I have to use watch in order to write in a file (doc.txt) the differences between a new version of a file and an older.

I tried watch -t -d -n 10 "cat myfile.txt | tee doc.txt" but all myfile.txt's text is written in the terminal with the command cat and differences are only hightlighted. And in doc.txt, there is the same content as in myfile.txt.

Any ideas?

1 Answer 1


man of watch says

watch - execute a program periodically, showing output fullscreen


 -n, --interval seconds
              Specify  update  interval.   The command will not allow quicker
              than 0.1 second interval, in which the smaller values are  con‐
              verted. Both '.' and ',' work for any locales.

 -d, --differences [permanent]
              Highlight the differences between successive  updates.   Option
              will read optional argument that changes highlight to be perma‐
              nent, allowing to see what has  changed  at  least  once  since
              first iteration.       
 -t, --no-title
              Turn off the header showing the interval, command, and  current
              time  at the top of the display, as well as the following blank

man of cat says

 cat - concatenate files and print on the standard output

man of tee says

tee - read from standard input and write to standard output and files

This might work

Watch for differences between 2 version of doc.txt every 10 seconds and write it to a file doc.txt

watch -t -d doc.txt -n 10 | tee new.txt
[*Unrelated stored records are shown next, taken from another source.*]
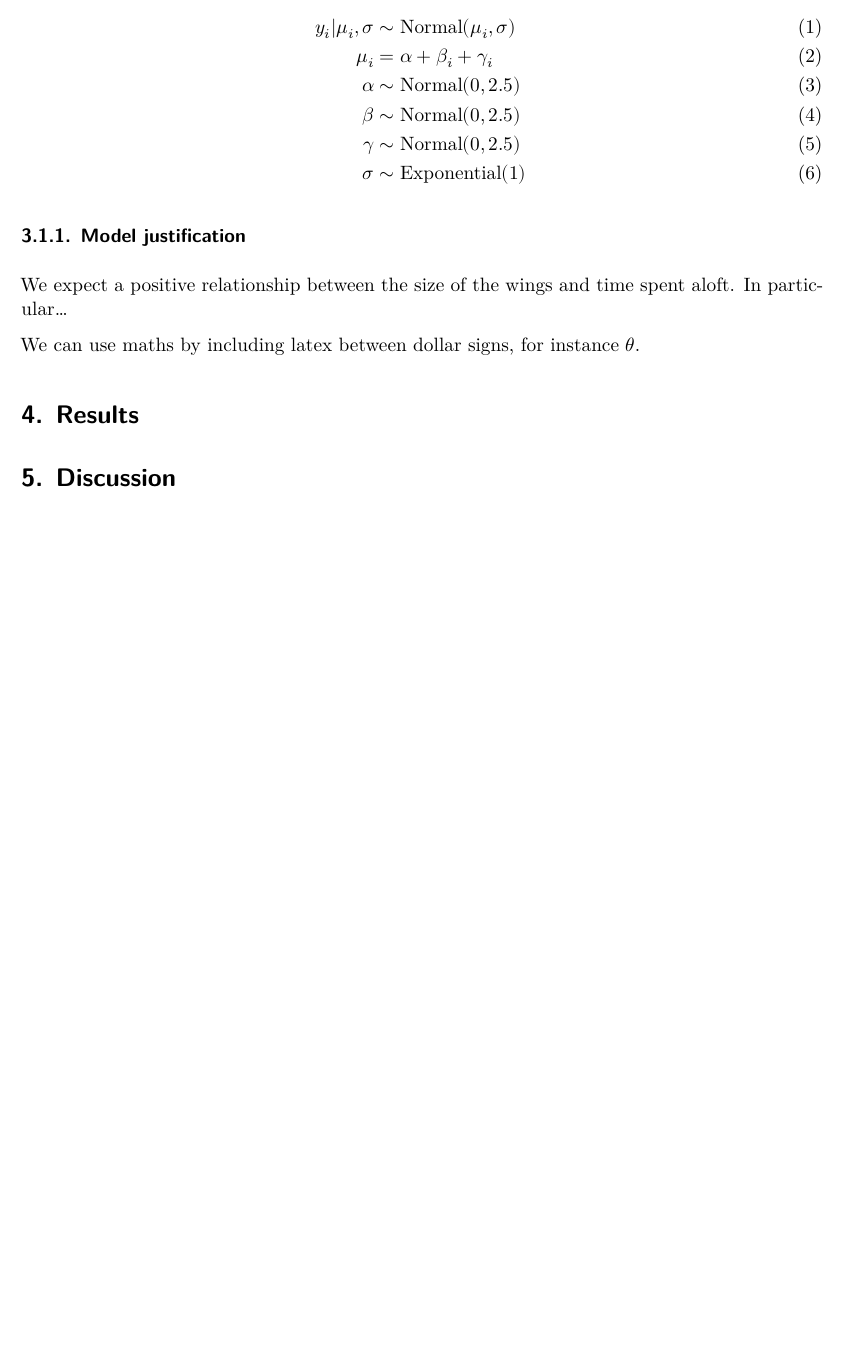
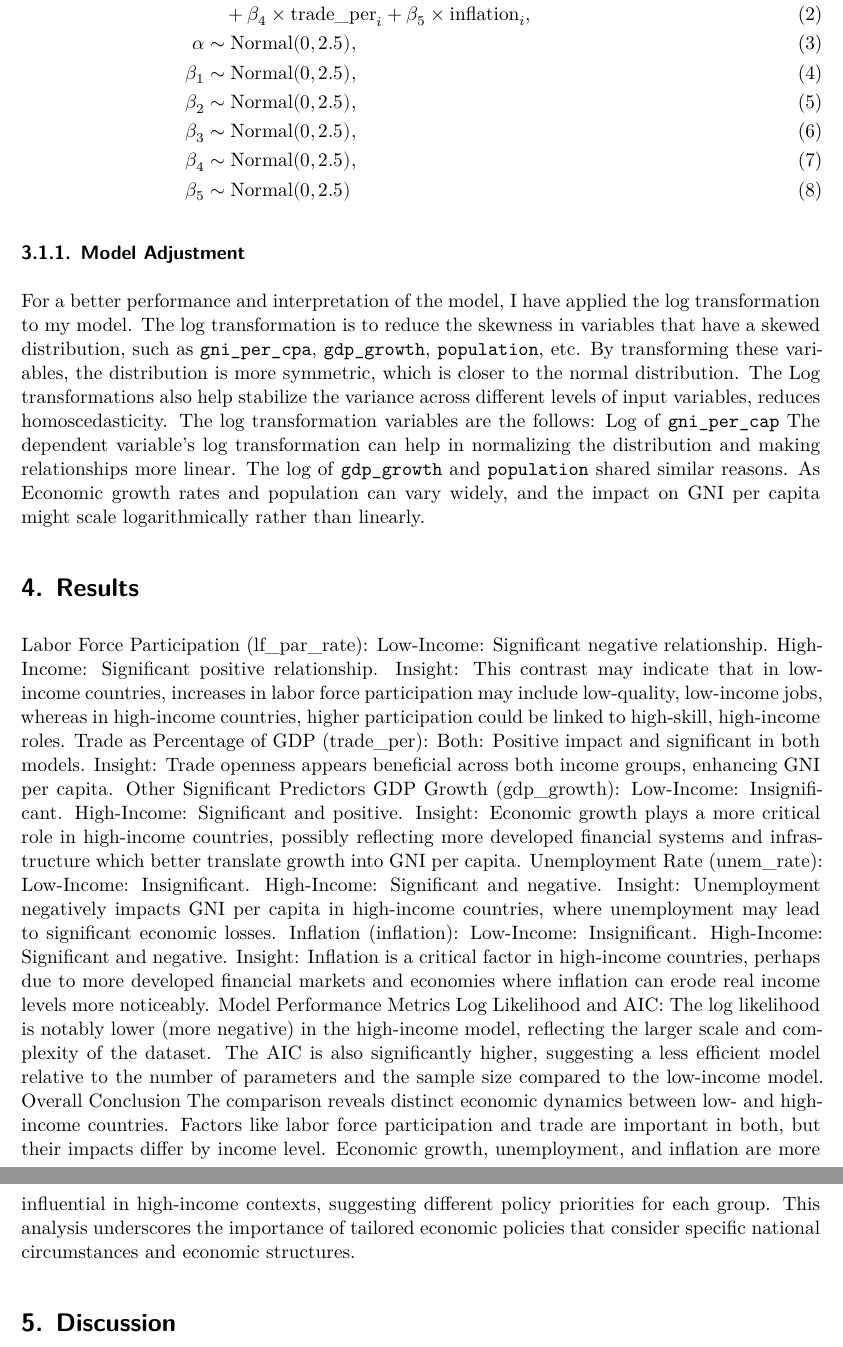
Before and after one commit to Sluuu/Final-Paper, a Quarto document (paper/paper.qmd): part of page 9 of 11 before the commit and two parts of pages 9 and 10 of 12 after it, the two joined at a grey line, cut at the place of the change, the shorter picture padded with empty space. Rendered offline with R 4.5, knitr and Pandoc in place of Quarto, then LaTeX, with nearby package versions; the code chunks are not run, so their results and figures are left out.

Commit message:
Update Model adjustment and mordel set up

````diff
--- a/paper/paper.qmd
+++ b/paper/paper.qmd
@@ -237,9 +220,22 @@ y_i|\mu_i, \sigma &\sim \mbox{Normal}(\mu_i, \sigma) \\
+&\quad + \beta_4 \times \text{trade\_per}_i + \beta_5 \times \text{inflation}_i, \\
+\alpha &\sim \text{Normal}(0, 2.5), \\
+\beta_1 &\sim \text{Normal}(0, 2.5), \\
+\beta_2 &\sim \text{Normal}(0, 2.5), \\
+\beta_3 &\sim \text{Normal}(0, 2.5), \\
+\beta_4 &\sim \text{Normal}(0, 2.5), \\
+\beta_5 &\sim \text{Normal}(0, 2.5)
 \end{align}
 
 
 
-### Model justification
+### Model Adjustment
 
-We expect a positive relationship between the size of the wings and time spent aloft. In particular...
+For a better performance and interpretation of the model, I have applied the log transformation to my model. The log transformation is to reduce the skewness in variables that have a skewed distribution, such as `gni_per_cpa`, `gdp_growth`, `population`, etc. By transforming these variables, the distribution is more symmetric, which is closer to the normal distribution. The Log transformations also help stabilize the variance across different levels of input variables, reduces homoscedasticity.
+The log transformation variables are the follows:
+Log of `gni_per_cap` The dependent variable's log transformation can help in normalizing the distribution and making relationships more linear.
+The log of `gdp_growth` and `population` shared similar reasons. As Economic growth rates and population can vary widely, and the impact on GNI per capita might scale logarithmically rather than linearly.
 
-We can use maths by including latex between dollar signs, for instance $\theta$.
+```{r}
+#| echo: false
+#| warning: false
+#| message: false
@@ -245,0 +252,4 @@ We can use maths by including latex between dollar signs, for instance $\theta$.
+```{r}
+#| echo: false
+#| warning: false
+#| message: false
@@ -247,3 +266,28 @@ We can use maths by including latex between dollar signs, for instance $\theta$.
 
 # Results
 
+Labor Force Participation (lf_par_rate):
+Low-Income: Significant negative relationship.
+High-Income: Significant positive relationship.
+Insight: This contrast may indicate that in low-income countries, increases in labor force participation may include low-quality, low-income jobs, whereas in high-income countries, higher participation could be linked to high-skill, high-income roles.
+Trade as Percentage of GDP (trade_per):
+Both: Positive impact and significant in both models.
+Insight: Trade openness appears beneficial across both income groups, enhancing GNI per capita.
+Other Significant Predictors
+GDP Growth (gdp_growth):
+Low-Income: Insignificant.
+High-Income: Significant and positive.
+Insight: Economic growth plays a more critical role in high-income countries, possibly reflecting more developed financial systems and infrastructure which better translate growth into GNI per capita.
+Unemployment Rate (unem_rate):
+Low-Income: Insignificant.
+High-Income: Significant and negative.
+Insight: Unemployment negatively impacts GNI per capita in high-income countries, where unemployment may lead to significant economic losses.
+Inflation (inflation):
+Low-Income: Insignificant.
+High-Income: Significant and negative.
+Insight: Inflation is a critical factor in high-income countries, perhaps due to more developed financial markets and economies where inflation can erode real income levels more noticeably.
+Model Performance Metrics
+Log Likelihood and AIC:
+The log likelihood is notably lower (more negative) in the high-income model, reflecting the larger scale and complexity of the dataset. The AIC is also significantly higher, suggesting a less efficient model relative to the number of parameters and the sample size compared to the low-income model.
+Overall Conclusion
+The comparison reveals distinct economic dynamics between low- and high-income countries. Factors like labor force participation and trade are important in both, but their impacts differ by income level. Economic growth, unemployment, and inflation are more influential in high-income contexts, suggesting different policy priorities for each group. This analysis underscores the importance of tailored economic policies that consider specific national circumstances and economic structures.
````
Also changed, not shown: paper/paper.pdf, paper/paper.qmd (41 more changed lines).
  • The problem is that watch only takes a command ( so just doc.txt isn't sufficient, it's why I used cat ), and I watched the differences bewteen the new cat myfile.txt and the last.
    – Sarah
    May 13, 2020 at 16:15
  • I fund : watch -t -n 10 "wdiff last.txt new.txt | grep -Poz '\[-(?s).*\n' | tee test.txt && cat last.txt > new.txt"
    – Sarah
    May 13, 2020 at 16:30

You must log in to answer this question.

Not the answer you're looking for? Browse other questions tagged .